Loose skin after weight loss
Peter Dazeley Collection/Photographer's Choice/Getty Images
Question:

Do people who lose a lot of weight always have excess skin? I've seen this happen with people on TV and I am worried that I too will have to have surgery for my excess skin after weight loss.

Answer:

If you watch plastic surgery makeover shows on TV you have surely seen a few patients who have had surgery to "repair" their skin after a significant weight loss. This must have led you to wonder if you will experience the same thing.

A recent interview with a weight loss surgeon answers many of your concerns about how to deal with loose skin and how to prevent the condition from occurring in the first place. But I can also provide a response based on my experience.

If you need to lose a considerable amount of weight, you may have loose or excess skin once you have reached a normal, healthy weight. The condition and elasticity of your skin before and during the weight loss, determines how much -- if any -- loose skin you are left with. Your chances of having excess skin is significantly affected by how much weight you have to lose and how quickly you lose it.

In my experience, most people I know who lose 100 pounds (or more) will have an issue with excess or "hanging" skin upon reaching their goal weight. This is usually abdominal skin that reaches down well past the belly area (though it can happen on other areas of the body as well).

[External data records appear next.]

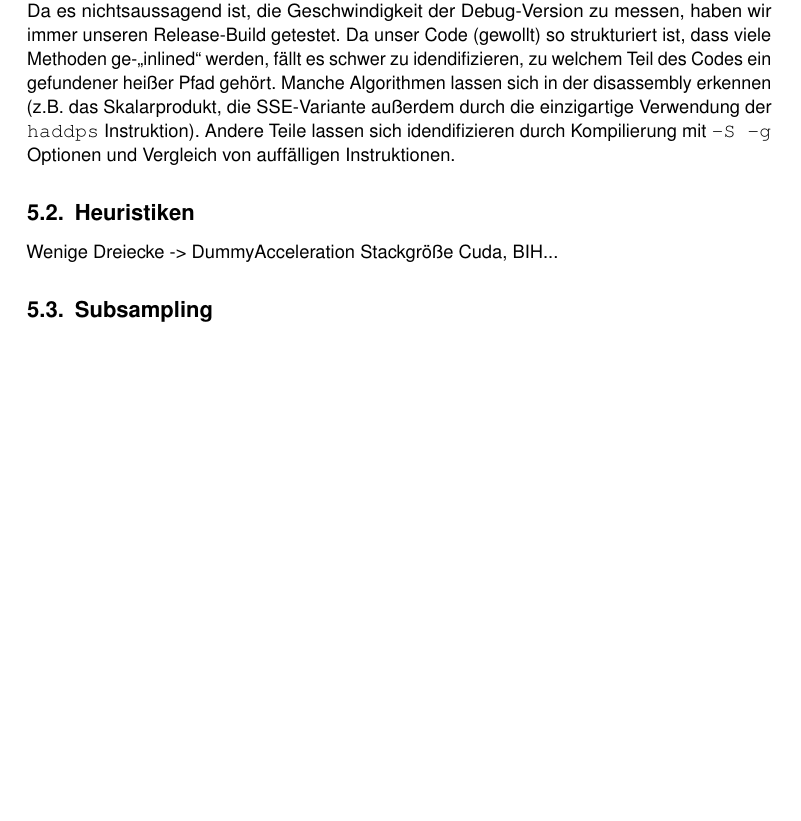
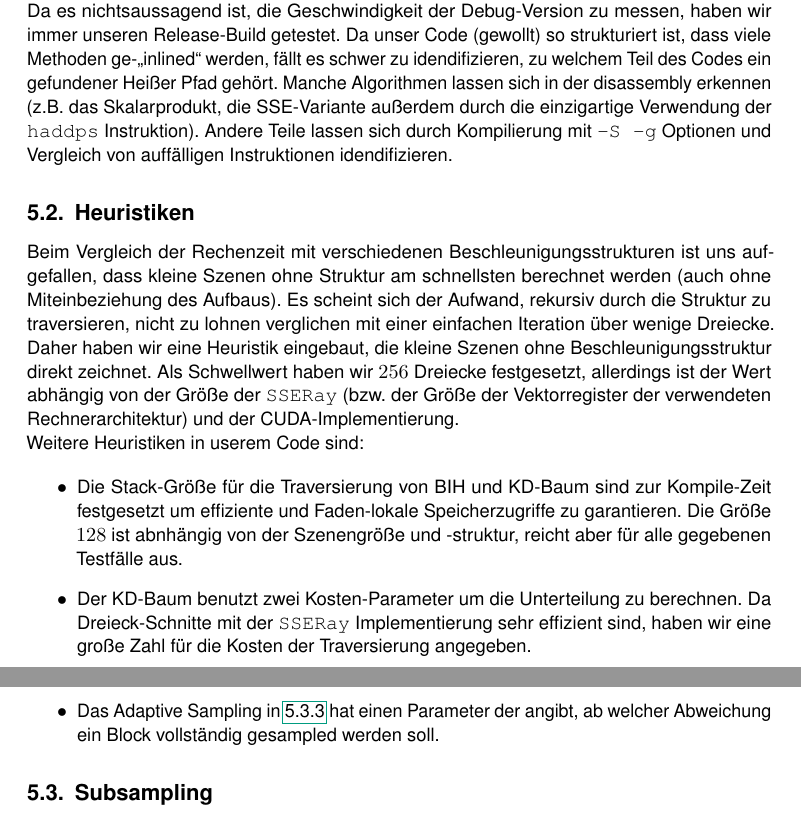
Before and after one commit to suluke/pray, a LaTeX document (docs/abschlussdokument/paper.tex, which reads docs/abschlussdokument/parts/Optimierungen.tex): part of page 11 of 15 before the commit and two parts of pages 11 and 12 of 15 after it, the two joined at a grey line, cut so that both start at the same text, the shorter picture padded with empty space. Compiled offline with pdfLaTeX.

Commit message:
Write "Heuristiken"

```diff
--- a/docs/abschlussdokument/parts/Optimierungen.tex
+++ b/docs/abschlussdokument/parts/Optimierungen.tex
@@ -15,11 +15,19 @@ Wir benutzen den Samping-Profiler mit folgendem Aufruf:
 
 Dadurch wird das Programm in einer Frequenz von $10000$ Hz unterbrochen und untersucht, an welcher Instruktion sich die Programmausfühtung gerade befindet. Die Häufigkeit, wie oft eine Instruktion angetroffen wurde gibt Aufschluss darüber, wie schnell sie ausgeführt wird. Allerdings können auch andere Effekte wie Pipeline-Stalls die Ursache sein, dass eine Instruktion länger dauert, daher muss auch immer die Menge der vorherigen Instruktionen mit in die Betrachtung einfließen.
 
-Da es nichtsaussagend ist, die Geschwindigkeit der Debug-Version zu messen, haben wir immer unseren Release-Build getestet. Da unser Code (gewollt) so strukturiert ist, dass viele Methoden ge-"`inlined"' werden, fällt es schwer zu idendifizieren, zu welchem Teil des Codes ein gefundener heißer Pfad gehört. Manche Algorithmen lassen sich in der disassembly erkennen (z.B. das Skalarprodukt, die SSE-Variante außerdem durch die einzigartige Verwendung der \code{haddps} Instruktion). Andere Teile lassen sich idendifizieren durch Kompilierung mit \code{-S -g} Optionen und Vergleich von auffälligen Instruktionen.
+Da es nichtsaussagend ist, die Geschwindigkeit der Debug-Version zu messen, haben wir immer unseren Release-Build getestet. Da unser Code (gewollt) so strukturiert ist, dass viele Methoden ge-"`inlined"' werden, fällt es schwer zu idendifizieren, zu welchem Teil des Codes ein gefundener Heißer Pfad gehört. Manche Algorithmen lassen sich in der disassembly erkennen (z.B. das Skalarprodukt, die SSE-Variante außerdem durch die einzigartige Verwendung der \code{haddps} Instruktion). Andere Teile lassen sich durch Kompilierung mit \code{-S -g} Optionen und Vergleich von auffälligen Instruktionen idendifizieren.
 
 \subsection{Heuristiken}
-Wenige Dreiecke -> DummyAcceleration
-Stackgröße Cuda, BIH...
+
+Beim Vergleich der Rechenzeit mit verschiedenen Beschleunigungsstrukturen ist uns aufgefallen, dass kleine Szenen ohne Struktur am schnellsten berechnet werden (auch ohne Miteinbeziehung des Aufbaus). Es scheint sich der Aufwand, rekursiv durch die Struktur zu traversieren, nicht zu lohnen verglichen mit einer einfachen Iteration über wenige Dreiecke. Daher haben wir eine Heuristik eingebaut, die kleine Szenen ohne Beschleunigungsstruktur direkt zeichnet. Als Schwellwert haben wir $256$ Dreiecke festgesetzt, allerdings ist der Wert abhängig von der Größe der \code{SSERay} (bzw. der Größe der Vektorregister der verwendeten Rechnerarchitektur) und der CUDA-Implementierung.
+
+Weitere Heuristiken in userem Code sind:
+
+\begin{itemize}
+\item Die Stack-Größe für die Traversierung von BIH und KD-Baum sind zur Kompile-Zeit festgesetzt um effiziente und Faden-lokale Speicherzugriffe zu garantieren. Die Größe $128$ ist abnhängig von der Szenengröße und -struktur, reicht aber für alle gegebenen Testfälle aus.
+\item Der KD-Baum benutzt zwei Kosten-Parameter um die Unterteilung zu berechnen. Da Dreieck-Schnitte mit der \code{SSERay} Implementierung sehr effizient sind, haben wir eine große Zahl für die Kosten der Traversierung angegeben.
+\item Das Adaptive Sampling in \ref{ssec:adaptive-sampling} hat einen Parameter der angibt, ab welcher Abweichung ein Block vollständig gesampled werden soll.
+\end{itemize}
 
 \subsection{Subsampling}
 Bei der Suche nach leistungssteigernden Maßnahmen haben wir uns unter anderem auch mit dem Thema Subsampling beschäftigt.
```
Also changed, not shown: docs/abschlussdokument/parts/Optimierungen.tex (1 more changed lines).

There are several reasons why losing a slow and steady one or two pounds a week is the ideal rate at which to lose. Saving your skin's elasticity is one of them: The more quickly you lose your weight, the more likely you are to have a problem with excess skin.

Also, the older you are when you lose weight, the less likely it is that your skin will "snap back" to its original shape. (This is due to the fact that skin naturally becomes less elastic as it ages.)

How long you have been overweight or obese can also have a bearing on your skin's ability to rebound from being stretched out. The less time you have spent overweight, the more likely it is that your skin will return to normal.

As you can see, I can't give you a cut-and-dry answer as to what you will experience. Unfortunately, this is one of those things that varies from person to person and frankly, you will not know if it's a problem or not until it has actually happened.

Unless your excess skin is causing an actual medical problem (e.g. chafing that leads to skin infections), you won't need to consider surgery unless you choose to have it for your appearance's sake.

The surgery you are referring to is most likely a body lift, a cosmetic surgery procedure that lifts and tightens skin at various locations on the body. Abdominoplasty lifts and tightens just the stomach area.

Both are serious operations and like other surgeries, pose serious risk of complications. Insurance rarely covers these types of procedures.

If you have loose skin now, it's important that you give your skin time to recover from your weight loss. You may find that in time, as you continue to exercise, your skin will become more firm as you tone up and increase muscle. If it's been a year or two, you may want to talk to your doctor and a plastic surgeon about the risks and benefits of cosmetic surgery.

The bottom line? Worrying about the likelihood of having loose skin is no reason to put off losing weight. Losing weight will leave you healthier and will most likely lead to a longer, fuller life.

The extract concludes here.